This immigration enforcement memorandum ends the enforcement priorities set during the Trump administration and seeks to implement the changes enumerated in President Biden’s Executive Order issued on January 20, 2021. The memorandum covers a wide-range of enforcement actions, including but not limited to:
- When to stop, question or detain a noncitizen;
- Whether to release a noncitizen who is currently detained;
- When removal proceedings should be initiated against a noncitizen;
- When to grant deferred action or parole; and
- When to execute a removal order.
The memorandum instructs ICE to prioritize resources to detain and remove noncitizens who fall in the following three categories:
- National Security: This category prioritizes noncitizens who are suspected of terrorism or espionage activities and those who threaten the national security of the United States.
- Border Security: This category includes people who unlawfully entered the United States after November 1, 2020.
- Public Safety: This category prioritizes noncitizens who have been convicted of an “aggravated felony,” or a gang-related conviction. This category also includes any noncitizen who is over 16 years old and has intentionally participated in gang activity.
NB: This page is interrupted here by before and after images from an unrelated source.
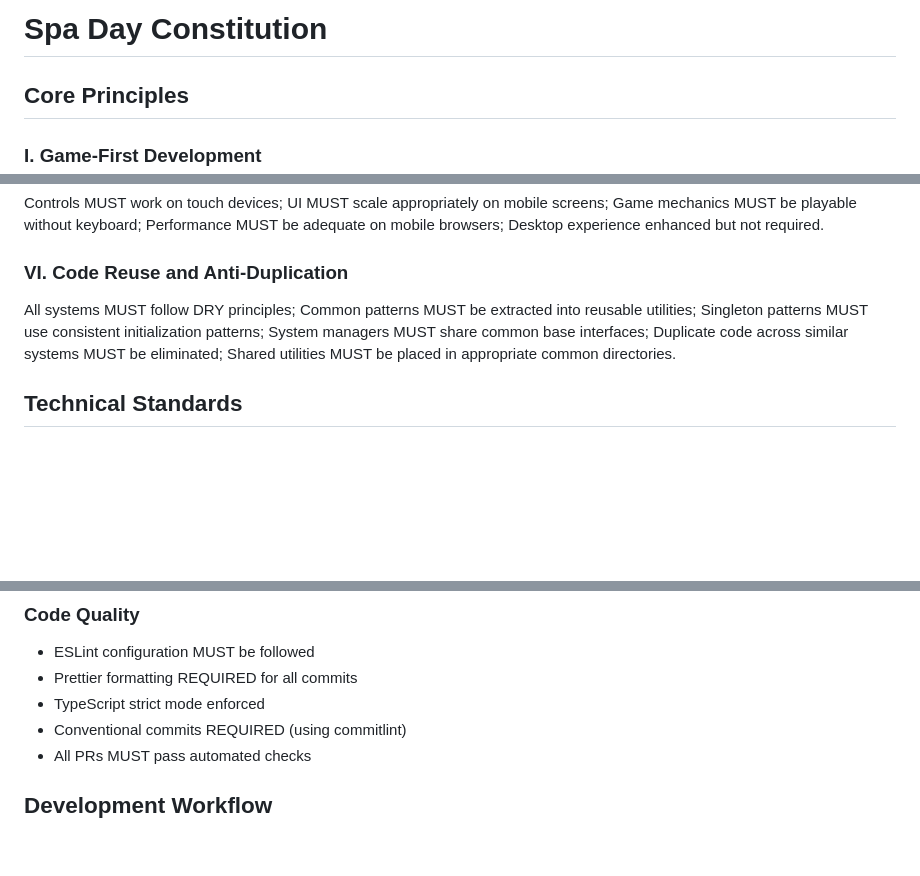
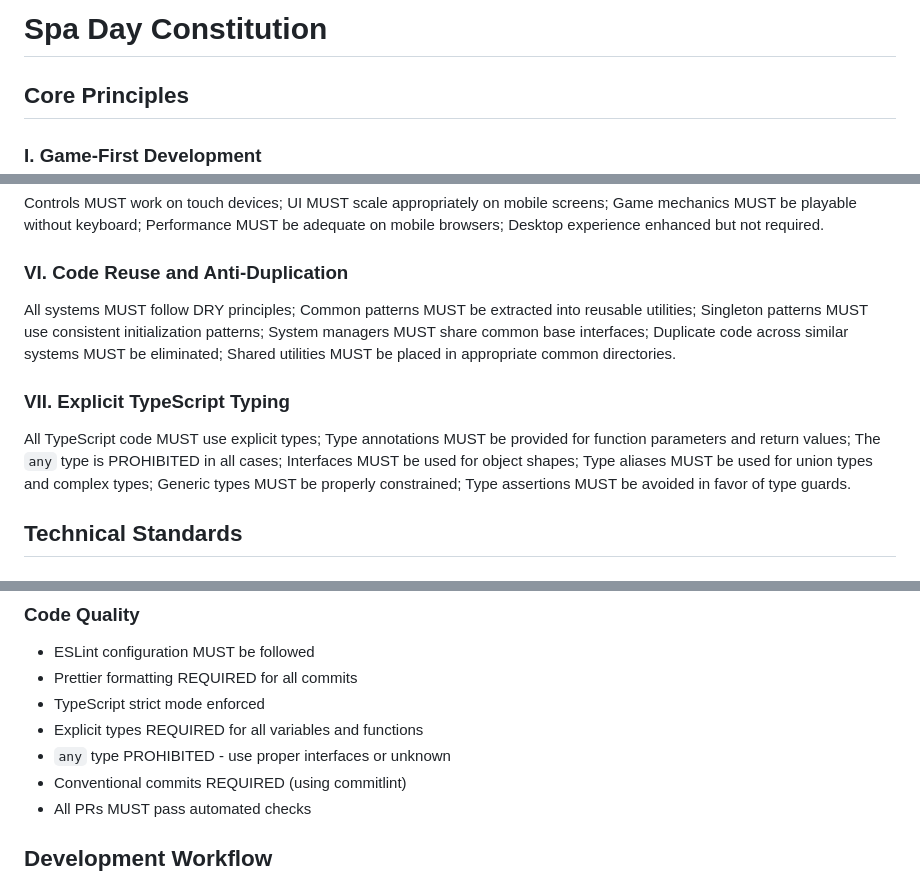
Before and after one commit to remarkablegames/spa-day, a Markdown page: .specify/memory/constitution.md, 3 parts joined by grey strips. Rendered like a GitHub page; blank space fills up the shorter version.

Commit message:
docs(specify): update constitution to not use `any` type

```diff
--- a/.specify/memory/constitution.md
+++ b/.specify/memory/constitution.md
@@ -1,8 +1,8 @@
 <!--
 Sync Impact Report:
-- Version change: 1.0.0 → 1.1.0 (minor version - new principle added)
-- Modified principles: N/A
-- Added sections: Principle VI - Code Reuse and Anti-Duplication
+- Version change: 1.1.0 → 1.2.0 (minor version - new principle added)
+- Modified principles: Code Quality section updated
+- Added sections: Principle VII - Explicit TypeScript Typing
 - Removed sections: N/A
 - Templates requiring updates: ✅ plan-template.md, ✅ spec-template.md, ✅ tasks-template.md
 - Follow-up TODOs: None
@@ -36,6 +36,10 @@ Controls MUST work on touch devices; UI MUST scale appropriately on mobile scree
 
 All systems MUST follow DRY principles; Common patterns MUST be extracted into reusable utilities; Singleton patterns MUST use consistent initialization patterns; System managers MUST share common base interfaces; Duplicate code across similar systems MUST be eliminated; Shared utilities MUST be placed in appropriate common directories.
 
+### VII. Explicit TypeScript Typing
+
+All TypeScript code MUST use explicit types; Type annotations MUST be provided for function parameters and return values; The `any` type is PROHIBITED in all cases; Interfaces MUST be used for object shapes; Type aliases MUST be used for union types and complex types; Generic types MUST be properly constrained; Type assertions MUST be avoided in favor of type guards.
+
 ## Technical Standards
 
 ### Technology Stack
@@ -51,6 +55,8 @@ All systems MUST follow DRY principles; Common patterns MUST be extracted into r
 - ESLint configuration MUST be followed
 - Prettier formatting REQUIRED for all commits
 - TypeScript strict mode enforced
+- Explicit types REQUIRED for all variables and functions
+- `any` type PROHIBITED - use proper interfaces or unknown
 - Conventional commits REQUIRED (using commitlint)
 - All PRs MUST pass automated checks
 
```
Also changed, not shown: other parts of .specify/memory/constitution.md (+1 -1 lines), .specify/templates/plan-template.md (+1 -0 lines), .specify/templates/tasks-template.md (+1 -0 lines).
What immediately stands out in this memorandum is that it appears to reestablish prosecutorial discretion at all levels of immigration enforcement. Prosecutorial discretion is the inherent authority law enforcement agencies have in regards to when and how to execute the law. For example, when a prosecutor in criminal court offers a defendant a plea bargain rather than proceeding to trial. It is also an important tool for case management to ensure that the limited resources of law enforcement are properly expended.
Though prosecutorial discretion is deeply ingrained in American law, the Trump Administration stripped ICE of this power by effectively making every noncitizen a priority for enforcement. Motivated by xenophobia and racial animus, the Trump administration abandoned prioritization, ultimately leading to staggering immigration detention numbers.
With the new enforcement memorandum, ICE officers will now also have to take into account several facts and circumstances when evaluating whether a noncitizen should be considered a threat to public safety. These facts and circumstances include:
- Whether the noncitizen has a criminal conviction(s);
- The seriousness and recency of such conviction(s);
- Law enforcement resources; and
- Mitigating factors, such as:
- Personal and family circumstances;
- Medical and health factors (with special consideration to noncitizens who are elderly, or suffer from serious physical or mental illness);
- Ties to the community; and
- Whether the noncitizen has potential avenues for immigration relief.
The changes enumerated in this enforcement memorandum will hopefully guide immigration enforcement away from the cruel rhetoric of the prior administration by giving back prosecutorial discretion to ICE agents and establishing a clear mandate to carefully analyze cases on an individual basis. In the coming weeks, we should get a better understanding as to how this memorandum will implemented by ICE. It will be especially interesting to see how these changes will implemented by the Office of Chief Counsel, which is the legal arm of ICE and acts as the prosecutor in immigration court.
As ever, we are attentive to any changes in immigration and will update our blog to keep you all informed. Please contact us if you have any questions or concerns regarding the new immigration enforcement memorandum.